DATA FOR THIS EXERCISE:
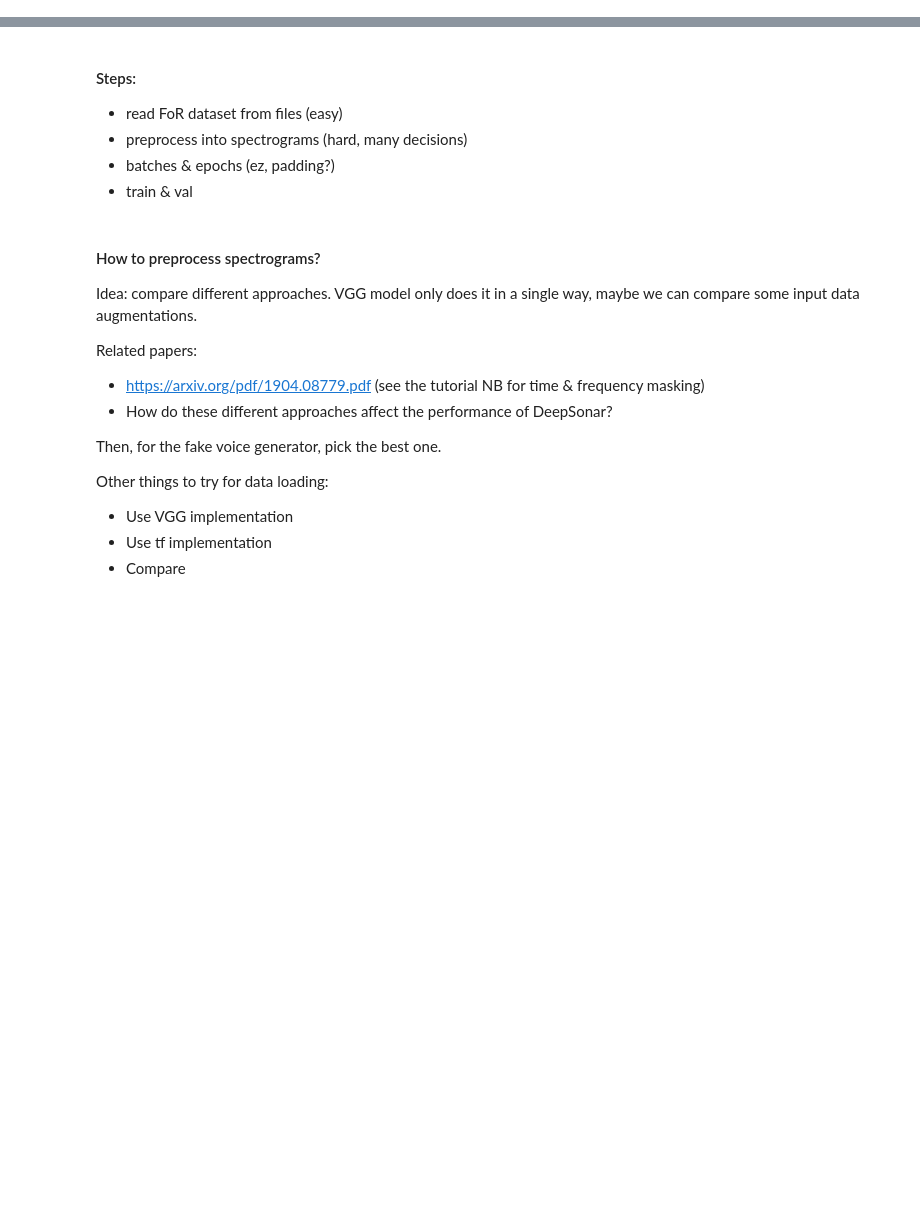
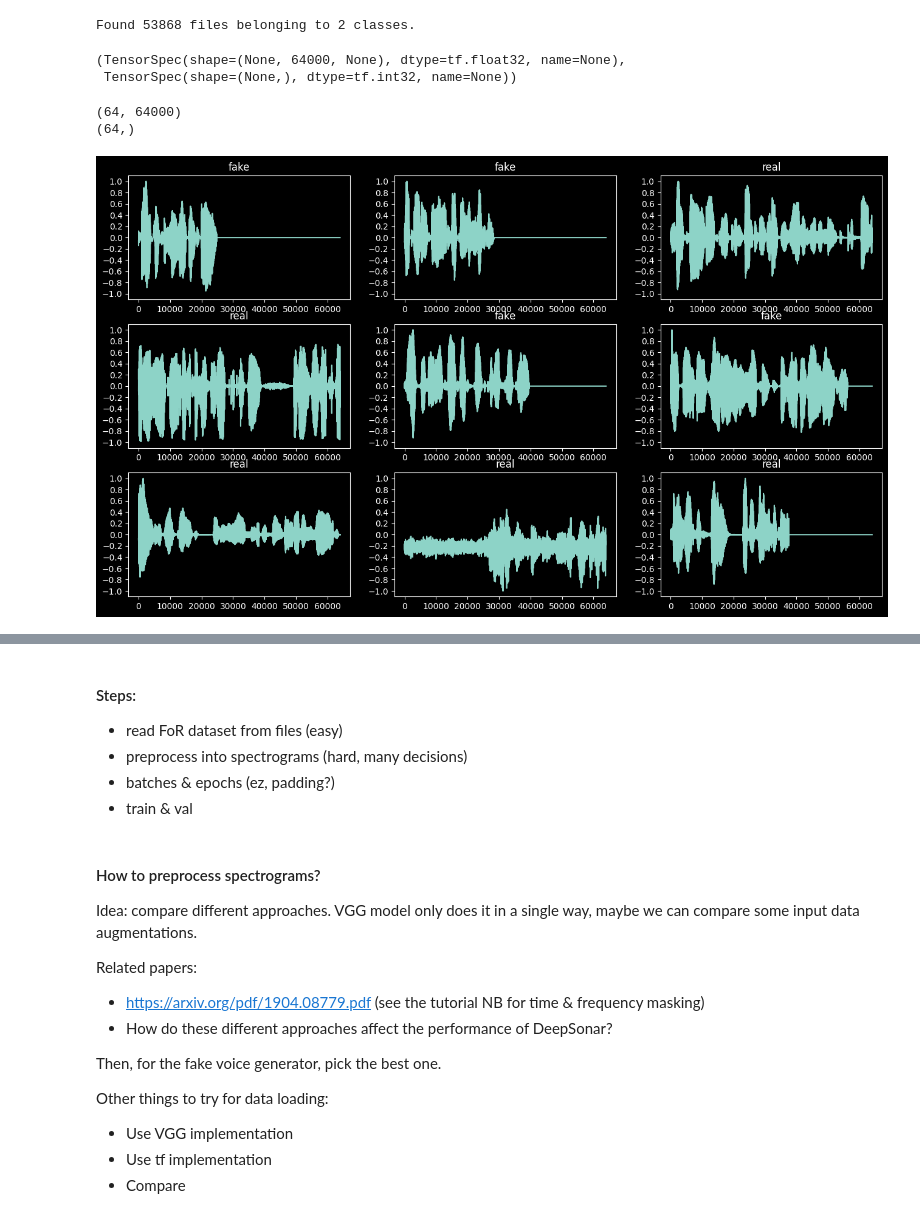
Before and after one commit to bameroncaird/deepsonar, a Jupyter notebook: notebooks/train_deepsonar.ipynb, the cells around one changed output, grey strips where cells are left out. Drawn from its saved outputs; the diff is of its cells as text; code cells hidden in the pictures; blank space fills up the shorter version.

Commit message:
still debugging training deepsonar

```diff
--- a/notebooks/train_deepsonar.ipynb
+++ b/notebooks/train_deepsonar.ipynb
@@ -0,0 +22,57 @@
+# %%
+# right now, we are cutting off all examples at a constant length
+# would like to explore recurrent architectures for variable lengths
+AUDIO_LENGTH_SECONDS = 4
+# %%
+train_ds = tf.keras.utils.audio_dataset_from_directory(
+    directory="D:/for-norm/training/",
+    batch_size=64,
+    validation_split=0,
+    seed=0,
+    output_sequence_length=16000*AUDIO_LENGTH_SECONDS
+)
+label_names = np.array(train_ds.class_names)
+# %% [output]
+Found 53868 files belonging to 2 classes.
+# %%
+train_ds.element_spec
+# %% [output]
+(TensorSpec(shape=(None, 64000, None), dtype=tf.float32, name=None),
+ TensorSpec(shape=(None,), dtype=tf.int32, name=None))
+# %%
+# convert data to mono (for-norm is mono), this just means one channel
+def squeeze(audio, labels):
+    audio = tf.squeeze(audio, axis=-1)
+    return audio, labels
+
+train_ds = train_ds.map(squeeze, tf.data.AUTOTUNE)
+# %%
+for example_audio, example_labels in train_ds.take(1):
+    print(example_audio.shape)
+    print(example_labels.shape)
+# %% [output]
+(64, 64000)
+(64,)
+# %%
+# visualize waveforms
+plt.style.use("dark_background")
+rows = 3
+cols = 3
+n = rows * cols
+fig, axes = plt.subplots(rows, cols, figsize=(16, 9))
+
+for i in range(n):
+    if i>=n:
+        break
+    r = i // cols
+    c = i % cols
+    ax = axes[r][c]
+    ax.plot(example_audio[i].numpy())
+    ax.set_yticks(np.arange(-1.2, 1.2, 0.2))
+    label = label_names[example_labels[i]]
+    ax.set_title(label)
+    ax.set_ylim([-1.1,1.1])
+
+plt.show()
+# %% [output]
+[figure, added]
```
Also changed, not shown: parts of 19 cells of this notebook, 1 other file.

WORK ORDER:
What lines above contain the word "shape"? Please copy each one.

RESPONSE TO THIS EXERCISE:
+(TensorSpec(shape=(None, 64000, None), dtype=tf.float32, name=None),
+ TensorSpec(shape=(None,), dtype=tf.int32, name=None))
+    print(example_audio.shape)
+    print(example_labels.shape)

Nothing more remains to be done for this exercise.